What Are You Doing to Acquire and Retain Your Best Customers?

You don’t need big changes in order to get it right

When marketers are focused on putting the best representation of their brand in front of their customers, it shows in their bottom line. But the problem is that many marketers have strayed from the basics and are distracted by a litany of next-big-thing technology: clean rooms, CDPs, machine learning and AI. Marketers’ attention spans are short, and there will inevitably be some bright and shiny, new tech coming down the road soon.

When you get back to the basics, the ultimate purpose of marketing is to produce incremental revenue, margin and profit for a brand. These three monetary elements all come from customers spending their hard-earned cash for products, access, subscriptions, entertainment or services.

When marketing can encourage a customer to buy again, to buy sooner or to buy more, incremental revenue is generated. If marketing can grow one customer and get them to buy again, sooner and more, great. And if marketing can get all customers to do this, even better. The customer is the asset; grow the customer, grow the business. Simple.

Start by looking inward

How marketers accomplish this should be easy. After all, everyone is a customer. However, think about your marketing: Would you want to opt-in for your own marketing campaigns and provide your email or would you turn off notifications? 

Most marketers can agree there is an opportunity to pause, adjust and get the marketing right. If the customer is the asset, then a brand’s best customers are the best assets that should be recognized and treated accordingly. Especially when you consider that a brand’s best customers are often less than 10% of the total, generating 50-70% of all revenue.

Currently, many brands are divorced from marketing. There is a chasm between the promise made and the experience delivered. A brand will profess they love their customer, they will treat them like a friend, provide them with nothing but the best. A promise is made with respect, privacy, protection, value and overall goodwill. Then the brand’s marketing delivers hundreds of emails with a “special offer,” a litany of text messages at random times of the day or night, a flurry of catalogs that fill up mailboxes, along with wildly creepy online experiences presenting a recently viewed product on most every webpage visited. How does any of that deliver on the promise of a great experience?

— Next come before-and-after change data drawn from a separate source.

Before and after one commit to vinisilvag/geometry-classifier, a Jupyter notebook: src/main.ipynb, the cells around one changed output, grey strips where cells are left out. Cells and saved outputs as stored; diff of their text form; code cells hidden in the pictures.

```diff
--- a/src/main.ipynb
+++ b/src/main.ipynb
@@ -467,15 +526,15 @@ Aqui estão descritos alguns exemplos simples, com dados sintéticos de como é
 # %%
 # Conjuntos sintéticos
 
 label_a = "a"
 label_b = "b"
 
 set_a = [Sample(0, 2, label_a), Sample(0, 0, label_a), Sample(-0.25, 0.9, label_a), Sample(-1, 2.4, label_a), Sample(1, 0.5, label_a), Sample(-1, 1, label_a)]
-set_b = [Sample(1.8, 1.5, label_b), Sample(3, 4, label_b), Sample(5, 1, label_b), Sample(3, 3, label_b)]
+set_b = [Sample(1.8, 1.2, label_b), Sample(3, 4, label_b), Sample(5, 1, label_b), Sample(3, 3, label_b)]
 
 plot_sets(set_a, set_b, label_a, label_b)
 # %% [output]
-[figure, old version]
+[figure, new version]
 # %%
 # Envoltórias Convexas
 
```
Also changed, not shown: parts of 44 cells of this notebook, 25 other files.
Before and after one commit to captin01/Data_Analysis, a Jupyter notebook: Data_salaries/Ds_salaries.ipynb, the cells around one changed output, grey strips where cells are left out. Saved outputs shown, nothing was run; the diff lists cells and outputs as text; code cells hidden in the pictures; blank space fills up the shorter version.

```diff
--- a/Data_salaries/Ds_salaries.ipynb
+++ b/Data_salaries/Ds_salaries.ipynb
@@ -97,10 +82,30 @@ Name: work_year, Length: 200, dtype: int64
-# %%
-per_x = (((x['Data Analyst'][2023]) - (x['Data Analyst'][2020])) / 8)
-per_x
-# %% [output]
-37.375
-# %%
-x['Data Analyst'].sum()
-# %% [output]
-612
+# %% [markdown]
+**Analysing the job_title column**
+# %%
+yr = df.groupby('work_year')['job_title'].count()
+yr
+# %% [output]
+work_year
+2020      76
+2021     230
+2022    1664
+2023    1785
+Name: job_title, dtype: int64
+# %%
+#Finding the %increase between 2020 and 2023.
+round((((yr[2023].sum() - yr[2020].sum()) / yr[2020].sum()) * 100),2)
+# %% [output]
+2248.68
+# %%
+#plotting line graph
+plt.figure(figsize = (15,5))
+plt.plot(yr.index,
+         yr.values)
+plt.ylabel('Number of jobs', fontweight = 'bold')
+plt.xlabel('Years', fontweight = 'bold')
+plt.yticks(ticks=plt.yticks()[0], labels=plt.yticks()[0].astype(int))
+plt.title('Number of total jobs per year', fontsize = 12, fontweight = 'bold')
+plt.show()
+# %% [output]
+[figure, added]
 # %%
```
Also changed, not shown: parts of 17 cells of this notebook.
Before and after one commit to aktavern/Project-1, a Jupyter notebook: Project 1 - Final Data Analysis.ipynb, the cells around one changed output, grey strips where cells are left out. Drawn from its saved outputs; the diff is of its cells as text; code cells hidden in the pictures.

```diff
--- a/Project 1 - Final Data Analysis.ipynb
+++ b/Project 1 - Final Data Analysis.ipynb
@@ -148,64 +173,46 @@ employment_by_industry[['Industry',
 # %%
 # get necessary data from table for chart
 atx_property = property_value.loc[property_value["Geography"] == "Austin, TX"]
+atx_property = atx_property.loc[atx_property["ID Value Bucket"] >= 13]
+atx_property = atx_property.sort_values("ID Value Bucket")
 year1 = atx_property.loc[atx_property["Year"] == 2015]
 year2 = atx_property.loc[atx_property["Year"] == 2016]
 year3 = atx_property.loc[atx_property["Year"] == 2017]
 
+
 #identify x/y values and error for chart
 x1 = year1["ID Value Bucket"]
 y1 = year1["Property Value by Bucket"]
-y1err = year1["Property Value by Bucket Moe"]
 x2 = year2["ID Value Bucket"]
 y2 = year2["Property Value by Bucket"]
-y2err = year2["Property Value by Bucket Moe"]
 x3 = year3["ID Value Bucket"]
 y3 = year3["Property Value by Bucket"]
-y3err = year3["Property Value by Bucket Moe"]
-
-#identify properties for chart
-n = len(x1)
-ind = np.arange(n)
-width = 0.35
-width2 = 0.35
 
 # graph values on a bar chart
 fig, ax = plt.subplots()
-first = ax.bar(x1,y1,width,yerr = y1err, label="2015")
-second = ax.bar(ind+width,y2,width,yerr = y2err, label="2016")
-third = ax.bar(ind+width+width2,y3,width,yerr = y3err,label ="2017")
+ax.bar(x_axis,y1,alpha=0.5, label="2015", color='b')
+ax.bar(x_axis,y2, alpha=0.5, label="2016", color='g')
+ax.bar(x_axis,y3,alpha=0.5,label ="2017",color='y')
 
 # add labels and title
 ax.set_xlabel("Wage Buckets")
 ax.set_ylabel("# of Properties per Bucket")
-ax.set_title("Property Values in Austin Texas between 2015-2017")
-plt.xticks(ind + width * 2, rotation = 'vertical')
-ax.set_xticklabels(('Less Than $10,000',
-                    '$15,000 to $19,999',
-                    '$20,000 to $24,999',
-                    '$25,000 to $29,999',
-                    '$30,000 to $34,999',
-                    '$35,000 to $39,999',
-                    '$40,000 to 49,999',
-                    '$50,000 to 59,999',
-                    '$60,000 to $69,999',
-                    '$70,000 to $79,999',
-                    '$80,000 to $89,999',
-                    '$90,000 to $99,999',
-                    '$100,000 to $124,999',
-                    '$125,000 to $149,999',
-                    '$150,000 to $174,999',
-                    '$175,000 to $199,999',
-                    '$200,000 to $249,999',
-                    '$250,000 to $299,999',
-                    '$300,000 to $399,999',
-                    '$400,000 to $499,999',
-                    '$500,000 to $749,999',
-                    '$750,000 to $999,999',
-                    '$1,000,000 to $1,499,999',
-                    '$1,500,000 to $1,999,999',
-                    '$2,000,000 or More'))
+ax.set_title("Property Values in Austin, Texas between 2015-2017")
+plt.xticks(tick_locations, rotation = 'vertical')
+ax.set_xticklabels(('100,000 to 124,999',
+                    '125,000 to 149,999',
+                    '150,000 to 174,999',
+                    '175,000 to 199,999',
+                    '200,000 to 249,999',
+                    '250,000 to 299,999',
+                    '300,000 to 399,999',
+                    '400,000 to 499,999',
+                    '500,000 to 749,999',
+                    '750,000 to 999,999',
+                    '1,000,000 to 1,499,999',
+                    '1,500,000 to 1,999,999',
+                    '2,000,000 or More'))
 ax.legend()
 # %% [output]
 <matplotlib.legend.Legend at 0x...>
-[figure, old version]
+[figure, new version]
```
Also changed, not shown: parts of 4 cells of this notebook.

Choose your customer-based priorities

A great deal of a brand’s marketing focus is acquisition, followed by getting one-time customers to buy again. Yes, this is important, but it needs to be viewed in the context of the entire lifecycle. What about your loyal best customers?

To encourage customers to come on board, opt in and make a purchase, marketers often make offers. But “offer” today ubiquitously means “discount.” This is so limiting and flies in the face of financial goals. Certainly, discount is one kind of offer, along with recognition, appreciation, gift with purchase, special access, etc. While most customers will jump at a good offer that puts them on the right side of the red velvet rope, marketers need to be more insightful with their offer deployment.

Most marketing is based on hypothesis, where decisions begin with “I think …” But what is really necessary are insights to understand behavior segmentation, lifecycle path to profitability and the next 12-month future value for all customers engaged with a brand. With these insights, decisions can be made by marketers saying “I know …”

To get marketing right, big changes aren’t needed. Rather, foundational steps need to be in place. Customer strategy should be based on insights with a focus on your best customers to help frame the tactical campaign lifecycle playbook, which in turn will drive the channel and technology decisions.

Prioritize marketing by customer, by revenue, margin and profit, and then invest accordingly. Develop and honor a customer promise, tied to the brand with appropriate value exchange that is measured, reviewed, and refined, and bring marketing together with a single voice to make it clear to the customer … an orchestra vs. many individual musicians.

And don’t forget to measure results by growth of customer and thereby growth of the brand. Look at the success of the tactical campaign and the incremental revenue, profit and margin to help inform future campaigns.

By applying the right steps, marketing can acquire, retain and grow its best customers helping the brand’s business, while delivering on and exceeding their customer promise. Good marketing enables a victory for both.

Nick Godfrey, Stirista‘s SVP portfolio strategy, has helped some of the world’s most prestigious retail brands improve customer engagement and drive incremental revenue through lifecycle marketing and strategic marketing data and analysis. He is a co-founder of Customer Portfolios, which Stirista acquired in 2023.